Instructions for the task >>
For each entry that follows, produce an exact copy.

Before-and-after change records:

******************************

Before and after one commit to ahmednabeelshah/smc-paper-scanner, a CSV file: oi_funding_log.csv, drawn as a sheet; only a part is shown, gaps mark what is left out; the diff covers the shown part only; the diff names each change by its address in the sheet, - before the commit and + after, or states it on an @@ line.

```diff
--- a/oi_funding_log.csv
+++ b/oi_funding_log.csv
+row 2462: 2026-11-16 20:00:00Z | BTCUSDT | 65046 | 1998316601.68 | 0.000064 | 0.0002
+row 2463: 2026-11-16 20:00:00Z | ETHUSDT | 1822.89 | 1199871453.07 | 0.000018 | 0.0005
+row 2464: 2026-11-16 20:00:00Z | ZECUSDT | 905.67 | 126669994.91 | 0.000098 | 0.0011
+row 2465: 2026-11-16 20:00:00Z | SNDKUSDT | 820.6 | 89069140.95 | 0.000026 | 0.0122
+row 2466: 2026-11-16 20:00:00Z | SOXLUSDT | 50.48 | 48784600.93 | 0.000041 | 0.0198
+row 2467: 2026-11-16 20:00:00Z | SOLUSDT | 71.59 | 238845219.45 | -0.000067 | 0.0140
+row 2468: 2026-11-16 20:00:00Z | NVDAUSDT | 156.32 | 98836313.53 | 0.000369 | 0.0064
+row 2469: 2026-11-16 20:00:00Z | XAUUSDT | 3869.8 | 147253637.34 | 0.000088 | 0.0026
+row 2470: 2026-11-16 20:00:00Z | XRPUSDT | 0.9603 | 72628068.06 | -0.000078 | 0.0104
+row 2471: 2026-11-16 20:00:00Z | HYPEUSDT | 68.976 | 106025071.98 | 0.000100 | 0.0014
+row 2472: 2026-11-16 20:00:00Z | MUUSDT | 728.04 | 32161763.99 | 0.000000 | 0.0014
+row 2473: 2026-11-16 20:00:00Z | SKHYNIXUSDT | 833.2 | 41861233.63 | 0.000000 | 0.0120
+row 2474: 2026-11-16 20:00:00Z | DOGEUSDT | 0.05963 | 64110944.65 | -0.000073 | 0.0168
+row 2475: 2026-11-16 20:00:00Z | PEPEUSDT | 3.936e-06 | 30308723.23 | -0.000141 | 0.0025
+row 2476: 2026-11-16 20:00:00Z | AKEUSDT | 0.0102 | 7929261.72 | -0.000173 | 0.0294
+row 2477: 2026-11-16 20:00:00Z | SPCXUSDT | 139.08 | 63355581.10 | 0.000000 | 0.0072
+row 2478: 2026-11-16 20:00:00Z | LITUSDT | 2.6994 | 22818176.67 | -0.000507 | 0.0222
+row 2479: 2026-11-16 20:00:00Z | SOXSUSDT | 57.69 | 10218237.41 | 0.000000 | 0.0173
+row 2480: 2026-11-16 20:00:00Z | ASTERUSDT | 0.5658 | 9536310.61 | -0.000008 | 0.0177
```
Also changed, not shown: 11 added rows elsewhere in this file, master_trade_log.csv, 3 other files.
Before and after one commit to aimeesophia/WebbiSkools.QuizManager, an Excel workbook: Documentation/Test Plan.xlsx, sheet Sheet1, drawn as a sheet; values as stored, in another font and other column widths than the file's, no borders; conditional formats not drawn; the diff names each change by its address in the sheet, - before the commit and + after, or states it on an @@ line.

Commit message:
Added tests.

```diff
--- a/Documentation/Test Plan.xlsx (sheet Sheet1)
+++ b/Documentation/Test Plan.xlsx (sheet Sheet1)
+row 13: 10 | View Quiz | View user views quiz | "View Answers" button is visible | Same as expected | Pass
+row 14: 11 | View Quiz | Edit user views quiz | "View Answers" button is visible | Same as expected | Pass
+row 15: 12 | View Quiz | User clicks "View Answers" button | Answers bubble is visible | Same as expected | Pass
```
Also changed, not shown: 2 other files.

******************************

Written solution >>
Before and after one commit to ahmednabeelshah/smc-paper-scanner, a CSV file: oi_funding_log.csv, drawn as a sheet; only a part is shown, gaps mark what is left out; the diff covers the shown part only; the diff names each change by its address in the sheet, - before the commit and + after, or states it on an @@ line.

```diff
--- a/oi_funding_log.csv
+++ b/oi_funding_log.csv
+row 2462: 2026-11-16 20:00:00Z | BTCUSDT | 65046 | 1998316601.68 | 0.000064 | 0.0002
+row 2463: 2026-11-16 20:00:00Z | ETHUSDT | 1822.89 | 1199871453.07 | 0.000018 | 0.0005
+row 2464: 2026-11-16 20:00:00Z | ZECUSDT | 905.67 | 126669994.91 | 0.000098 | 0.0011
+row 2465: 2026-11-16 20:00:00Z | SNDKUSDT | 820.6 | 89069140.95 | 0.000026 | 0.0122
+row 2466: 2026-11-16 20:00:00Z | SOXLUSDT | 50.48 | 48784600.93 | 0.000041 | 0.0198
+row 2467: 2026-11-16 20:00:00Z | SOLUSDT | 71.59 | 238845219.45 | -0.000067 | 0.0140
+row 2468: 2026-11-16 20:00:00Z | NVDAUSDT | 156.32 | 98836313.53 | 0.000369 | 0.0064
+row 2469: 2026-11-16 20:00:00Z | XAUUSDT | 3869.8 | 147253637.34 | 0.000088 | 0.0026
+row 2470: 2026-11-16 20:00:00Z | XRPUSDT | 0.9603 | 72628068.06 | -0.000078 | 0.0104
+row 2471: 2026-11-16 20:00:00Z | HYPEUSDT | 68.976 | 106025071.98 | 0.000100 | 0.0014
+row 2472: 2026-11-16 20:00:00Z | MUUSDT | 728.04 | 32161763.99 | 0.000000 | 0.0014
+row 2473: 2026-11-16 20:00:00Z | SKHYNIXUSDT | 833.2 | 41861233.63 | 0.000000 | 0.0120
+row 2474: 2026-11-16 20:00:00Z | DOGEUSDT | 0.05963 | 64110944.65 | -0.000073 | 0.0168
+row 2475: 2026-11-16 20:00:00Z | PEPEUSDT | 3.936e-06 | 30308723.23 | -0.000141 | 0.0025
+row 2476: 2026-11-16 20:00:00Z | AKEUSDT | 0.0102 | 7929261.72 | -0.000173 | 0.0294
+row 2477: 2026-11-16 20:00:00Z | SPCXUSDT | 139.08 | 63355581.10 | 0.000000 | 0.0072
+row 2478: 2026-11-16 20:00:00Z | LITUSDT | 2.6994 | 22818176.67 | -0.000507 | 0.0222
+row 2479: 2026-11-16 20:00:00Z | SOXSUSDT | 57.69 | 10218237.41 | 0.000000 | 0.0173
+row 2480: 2026-11-16 20:00:00Z | ASTERUSDT | 0.5658 | 9536310.61 | -0.000008 | 0.0177
```
Also changed, not shown: 11 added rows elsewhere in this file, master_trade_log.csv, 3 other files.
Before and after one commit to aimeesophia/WebbiSkools.QuizManager, an Excel workbook: Documentation/Test Plan.xlsx, sheet Sheet1, drawn as a sheet; values as stored, in another font and other column widths than the file's, no borders; conditional formats not drawn; the diff names each change by its address in the sheet, - before the commit and + after, or states it on an @@ line.

Commit message:
Added tests.

```diff
--- a/Documentation/Test Plan.xlsx (sheet Sheet1)
+++ b/Documentation/Test Plan.xlsx (sheet Sheet1)
+row 13: 10 | View Quiz | View user views quiz | "View Answers" button is visible | Same as expected | Pass
+row 14: 11 | View Quiz | Edit user views quiz | "View Answers" button is visible | Same as expected | Pass
+row 15: 12 | View Quiz | User clicks "View Answers" button | Answers bubble is visible | Same as expected | Pass
```
Also changed, not shown: 2 other files.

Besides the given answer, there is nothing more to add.